▸ **Exercise input**
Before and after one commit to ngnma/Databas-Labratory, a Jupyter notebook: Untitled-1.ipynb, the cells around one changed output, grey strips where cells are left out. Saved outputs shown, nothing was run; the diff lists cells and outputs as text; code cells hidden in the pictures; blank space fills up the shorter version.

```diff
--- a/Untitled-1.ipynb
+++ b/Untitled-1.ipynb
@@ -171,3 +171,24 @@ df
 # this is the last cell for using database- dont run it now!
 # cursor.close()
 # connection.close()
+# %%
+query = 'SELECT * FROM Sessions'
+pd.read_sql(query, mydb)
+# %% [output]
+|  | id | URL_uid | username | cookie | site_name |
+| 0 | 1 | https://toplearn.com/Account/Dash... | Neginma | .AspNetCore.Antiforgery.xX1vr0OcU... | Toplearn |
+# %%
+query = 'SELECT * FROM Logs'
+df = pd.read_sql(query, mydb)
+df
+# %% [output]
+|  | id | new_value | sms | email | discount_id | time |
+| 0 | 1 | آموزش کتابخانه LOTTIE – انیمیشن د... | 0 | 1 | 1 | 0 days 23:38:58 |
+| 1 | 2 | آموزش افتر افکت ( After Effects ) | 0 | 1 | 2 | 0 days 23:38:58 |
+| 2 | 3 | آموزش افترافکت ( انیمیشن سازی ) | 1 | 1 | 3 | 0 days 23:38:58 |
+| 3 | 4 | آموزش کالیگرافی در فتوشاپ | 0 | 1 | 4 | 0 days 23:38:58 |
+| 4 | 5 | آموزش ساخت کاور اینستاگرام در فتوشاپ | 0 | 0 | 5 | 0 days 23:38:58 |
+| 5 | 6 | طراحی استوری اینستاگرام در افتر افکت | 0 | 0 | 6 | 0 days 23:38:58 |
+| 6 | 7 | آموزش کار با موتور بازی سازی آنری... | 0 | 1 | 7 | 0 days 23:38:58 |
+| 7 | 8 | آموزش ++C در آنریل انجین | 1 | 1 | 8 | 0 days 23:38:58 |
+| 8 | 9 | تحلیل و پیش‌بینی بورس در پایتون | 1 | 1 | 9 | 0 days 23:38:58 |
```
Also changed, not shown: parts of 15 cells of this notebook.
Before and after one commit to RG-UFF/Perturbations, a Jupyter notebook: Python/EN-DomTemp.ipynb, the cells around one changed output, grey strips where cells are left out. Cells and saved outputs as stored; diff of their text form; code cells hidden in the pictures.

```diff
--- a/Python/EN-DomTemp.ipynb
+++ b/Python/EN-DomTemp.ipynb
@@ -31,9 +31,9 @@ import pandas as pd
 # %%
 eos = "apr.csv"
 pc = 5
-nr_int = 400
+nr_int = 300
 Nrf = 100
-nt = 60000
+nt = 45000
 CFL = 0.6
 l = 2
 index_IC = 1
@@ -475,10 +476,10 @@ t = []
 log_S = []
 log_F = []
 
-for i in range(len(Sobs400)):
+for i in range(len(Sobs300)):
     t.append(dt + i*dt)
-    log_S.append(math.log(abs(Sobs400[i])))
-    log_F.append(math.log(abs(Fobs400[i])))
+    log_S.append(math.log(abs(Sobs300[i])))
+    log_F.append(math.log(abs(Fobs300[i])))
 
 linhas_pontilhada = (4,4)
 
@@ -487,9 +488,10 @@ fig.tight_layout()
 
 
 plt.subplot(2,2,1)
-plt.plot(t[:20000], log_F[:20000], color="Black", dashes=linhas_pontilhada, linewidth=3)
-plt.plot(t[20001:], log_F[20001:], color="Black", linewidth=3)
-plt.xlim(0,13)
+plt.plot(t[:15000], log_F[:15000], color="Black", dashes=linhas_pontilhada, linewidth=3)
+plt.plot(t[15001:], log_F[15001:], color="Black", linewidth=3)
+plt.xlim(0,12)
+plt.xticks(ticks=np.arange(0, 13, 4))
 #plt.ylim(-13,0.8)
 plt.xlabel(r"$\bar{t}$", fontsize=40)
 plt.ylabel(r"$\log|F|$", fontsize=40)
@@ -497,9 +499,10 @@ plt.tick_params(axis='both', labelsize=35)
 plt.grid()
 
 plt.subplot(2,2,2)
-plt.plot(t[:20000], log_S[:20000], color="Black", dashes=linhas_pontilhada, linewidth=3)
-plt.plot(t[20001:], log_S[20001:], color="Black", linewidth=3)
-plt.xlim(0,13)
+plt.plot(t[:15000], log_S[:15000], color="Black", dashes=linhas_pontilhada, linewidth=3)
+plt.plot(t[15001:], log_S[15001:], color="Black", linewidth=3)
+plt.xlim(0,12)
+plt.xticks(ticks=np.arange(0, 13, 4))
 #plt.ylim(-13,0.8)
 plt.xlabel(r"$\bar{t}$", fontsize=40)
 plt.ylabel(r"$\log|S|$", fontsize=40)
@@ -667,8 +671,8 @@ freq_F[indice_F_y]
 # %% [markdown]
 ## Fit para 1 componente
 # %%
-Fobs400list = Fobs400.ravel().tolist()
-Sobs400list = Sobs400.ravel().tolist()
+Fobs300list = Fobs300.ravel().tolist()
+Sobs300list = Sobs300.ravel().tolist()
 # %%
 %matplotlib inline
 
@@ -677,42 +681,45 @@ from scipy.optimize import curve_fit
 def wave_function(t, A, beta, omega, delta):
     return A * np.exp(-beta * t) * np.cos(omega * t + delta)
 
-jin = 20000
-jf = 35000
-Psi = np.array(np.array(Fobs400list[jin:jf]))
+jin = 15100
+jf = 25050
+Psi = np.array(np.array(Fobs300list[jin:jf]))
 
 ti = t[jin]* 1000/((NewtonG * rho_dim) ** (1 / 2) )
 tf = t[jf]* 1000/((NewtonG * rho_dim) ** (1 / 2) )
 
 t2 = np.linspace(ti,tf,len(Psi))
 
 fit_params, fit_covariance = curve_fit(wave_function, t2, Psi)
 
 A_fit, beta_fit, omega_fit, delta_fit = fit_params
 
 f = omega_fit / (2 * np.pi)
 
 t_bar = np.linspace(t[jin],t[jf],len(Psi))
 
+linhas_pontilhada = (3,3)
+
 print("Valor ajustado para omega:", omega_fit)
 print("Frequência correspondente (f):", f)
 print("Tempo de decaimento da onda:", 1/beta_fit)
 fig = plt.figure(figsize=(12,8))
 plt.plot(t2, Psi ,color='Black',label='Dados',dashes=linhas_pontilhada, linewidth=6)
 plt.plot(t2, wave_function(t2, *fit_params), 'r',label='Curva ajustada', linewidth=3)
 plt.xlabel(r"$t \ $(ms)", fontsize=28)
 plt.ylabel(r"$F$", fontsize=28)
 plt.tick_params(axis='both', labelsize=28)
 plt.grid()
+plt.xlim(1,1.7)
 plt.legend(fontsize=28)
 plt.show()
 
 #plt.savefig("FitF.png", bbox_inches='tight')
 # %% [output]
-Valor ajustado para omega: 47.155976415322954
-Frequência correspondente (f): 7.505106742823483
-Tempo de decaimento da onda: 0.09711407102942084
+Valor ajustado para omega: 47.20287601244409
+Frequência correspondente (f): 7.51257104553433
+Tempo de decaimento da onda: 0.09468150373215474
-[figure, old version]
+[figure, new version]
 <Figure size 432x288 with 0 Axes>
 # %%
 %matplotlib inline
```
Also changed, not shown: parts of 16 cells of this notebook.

▸ **Your task**
Please print out every record exactly as it is written.

▸ **Completed exercise**
Before and after one commit to ngnma/Databas-Labratory, a Jupyter notebook: Untitled-1.ipynb, the cells around one changed output, grey strips where cells are left out. Saved outputs shown, nothing was run; the diff lists cells and outputs as text; code cells hidden in the pictures; blank space fills up the shorter version.

```diff
--- a/Untitled-1.ipynb
+++ b/Untitled-1.ipynb
@@ -171,3 +171,24 @@ df
 # this is the last cell for using database- dont run it now!
 # cursor.close()
 # connection.close()
+# %%
+query = 'SELECT * FROM Sessions'
+pd.read_sql(query, mydb)
+# %% [output]
+|  | id | URL_uid | username | cookie | site_name |
+| 0 | 1 | https://toplearn.com/Account/Dash... | Neginma | .AspNetCore.Antiforgery.xX1vr0OcU... | Toplearn |
+# %%
+query = 'SELECT * FROM Logs'
+df = pd.read_sql(query, mydb)
+df
+# %% [output]
+|  | id | new_value | sms | email | discount_id | time |
+| 0 | 1 | آموزش کتابخانه LOTTIE – انیمیشن د... | 0 | 1 | 1 | 0 days 23:38:58 |
+| 1 | 2 | آموزش افتر افکت ( After Effects ) | 0 | 1 | 2 | 0 days 23:38:58 |
+| 2 | 3 | آموزش افترافکت ( انیمیشن سازی ) | 1 | 1 | 3 | 0 days 23:38:58 |
+| 3 | 4 | آموزش کالیگرافی در فتوشاپ | 0 | 1 | 4 | 0 days 23:38:58 |
+| 4 | 5 | آموزش ساخت کاور اینستاگرام در فتوشاپ | 0 | 0 | 5 | 0 days 23:38:58 |
+| 5 | 6 | طراحی استوری اینستاگرام در افتر افکت | 0 | 0 | 6 | 0 days 23:38:58 |
+| 6 | 7 | آموزش کار با موتور بازی سازی آنری... | 0 | 1 | 7 | 0 days 23:38:58 |
+| 7 | 8 | آموزش ++C در آنریل انجین | 1 | 1 | 8 | 0 days 23:38:58 |
+| 8 | 9 | تحلیل و پیش‌بینی بورس در پایتون | 1 | 1 | 9 | 0 days 23:38:58 |
```
Also changed, not shown: parts of 15 cells of this notebook.
Before and after one commit to RG-UFF/Perturbations, a Jupyter notebook: Python/EN-DomTemp.ipynb, the cells around one changed output, grey strips where cells are left out. Cells and saved outputs as stored; diff of their text form; code cells hidden in the pictures.

```diff
--- a/Python/EN-DomTemp.ipynb
+++ b/Python/EN-DomTemp.ipynb
@@ -31,9 +31,9 @@ import pandas as pd
 # %%
 eos = "apr.csv"
 pc = 5
-nr_int = 400
+nr_int = 300
 Nrf = 100
-nt = 60000
+nt = 45000
 CFL = 0.6
 l = 2
 index_IC = 1
@@ -475,10 +476,10 @@ t = []
 log_S = []
 log_F = []
 
-for i in range(len(Sobs400)):
+for i in range(len(Sobs300)):
     t.append(dt + i*dt)
-    log_S.append(math.log(abs(Sobs400[i])))
-    log_F.append(math.log(abs(Fobs400[i])))
+    log_S.append(math.log(abs(Sobs300[i])))
+    log_F.append(math.log(abs(Fobs300[i])))
 
 linhas_pontilhada = (4,4)
 
@@ -487,9 +488,10 @@ fig.tight_layout()
 
 
 plt.subplot(2,2,1)
-plt.plot(t[:20000], log_F[:20000], color="Black", dashes=linhas_pontilhada, linewidth=3)
-plt.plot(t[20001:], log_F[20001:], color="Black", linewidth=3)
-plt.xlim(0,13)
+plt.plot(t[:15000], log_F[:15000], color="Black", dashes=linhas_pontilhada, linewidth=3)
+plt.plot(t[15001:], log_F[15001:], color="Black", linewidth=3)
+plt.xlim(0,12)
+plt.xticks(ticks=np.arange(0, 13, 4))
 #plt.ylim(-13,0.8)
 plt.xlabel(r"$\bar{t}$", fontsize=40)
 plt.ylabel(r"$\log|F|$", fontsize=40)
@@ -497,9 +499,10 @@ plt.tick_params(axis='both', labelsize=35)
 plt.grid()
 
 plt.subplot(2,2,2)
-plt.plot(t[:20000], log_S[:20000], color="Black", dashes=linhas_pontilhada, linewidth=3)
-plt.plot(t[20001:], log_S[20001:], color="Black", linewidth=3)
-plt.xlim(0,13)
+plt.plot(t[:15000], log_S[:15000], color="Black", dashes=linhas_pontilhada, linewidth=3)
+plt.plot(t[15001:], log_S[15001:], color="Black", linewidth=3)
+plt.xlim(0,12)
+plt.xticks(ticks=np.arange(0, 13, 4))
 #plt.ylim(-13,0.8)
 plt.xlabel(r"$\bar{t}$", fontsize=40)
 plt.ylabel(r"$\log|S|$", fontsize=40)
@@ -667,8 +671,8 @@ freq_F[indice_F_y]
 # %% [markdown]
 ## Fit para 1 componente
 # %%
-Fobs400list = Fobs400.ravel().tolist()
-Sobs400list = Sobs400.ravel().tolist()
+Fobs300list = Fobs300.ravel().tolist()
+Sobs300list = Sobs300.ravel().tolist()
 # %%
 %matplotlib inline
 
@@ -677,42 +681,45 @@ from scipy.optimize import curve_fit
 def wave_function(t, A, beta, omega, delta):
     return A * np.exp(-beta * t) * np.cos(omega * t + delta)
 
-jin = 20000
-jf = 35000
-Psi = np.array(np.array(Fobs400list[jin:jf]))
+jin = 15100
+jf = 25050
+Psi = np.array(np.array(Fobs300list[jin:jf]))
 
 ti = t[jin]* 1000/((NewtonG * rho_dim) ** (1 / 2) )
 tf = t[jf]* 1000/((NewtonG * rho_dim) ** (1 / 2) )
 
 t2 = np.linspace(ti,tf,len(Psi))
 
 fit_params, fit_covariance = curve_fit(wave_function, t2, Psi)
 
 A_fit, beta_fit, omega_fit, delta_fit = fit_params
 
 f = omega_fit / (2 * np.pi)
 
 t_bar = np.linspace(t[jin],t[jf],len(Psi))
 
+linhas_pontilhada = (3,3)
+
 print("Valor ajustado para omega:", omega_fit)
 print("Frequência correspondente (f):", f)
 print("Tempo de decaimento da onda:", 1/beta_fit)
 fig = plt.figure(figsize=(12,8))
 plt.plot(t2, Psi ,color='Black',label='Dados',dashes=linhas_pontilhada, linewidth=6)
 plt.plot(t2, wave_function(t2, *fit_params), 'r',label='Curva ajustada', linewidth=3)
 plt.xlabel(r"$t \ $(ms)", fontsize=28)
 plt.ylabel(r"$F$", fontsize=28)
 plt.tick_params(axis='both', labelsize=28)
 plt.grid()
+plt.xlim(1,1.7)
 plt.legend(fontsize=28)
 plt.show()
 
 #plt.savefig("FitF.png", bbox_inches='tight')
 # %% [output]
-Valor ajustado para omega: 47.155976415322954
-Frequência correspondente (f): 7.505106742823483
-Tempo de decaimento da onda: 0.09711407102942084
+Valor ajustado para omega: 47.20287601244409
+Frequência correspondente (f): 7.51257104553433
+Tempo de decaimento da onda: 0.09468150373215474
-[figure, old version]
+[figure, new version]
 <Figure size 432x288 with 0 Axes>
 # %%
 %matplotlib inline
```
Also changed, not shown: parts of 16 cells of this notebook.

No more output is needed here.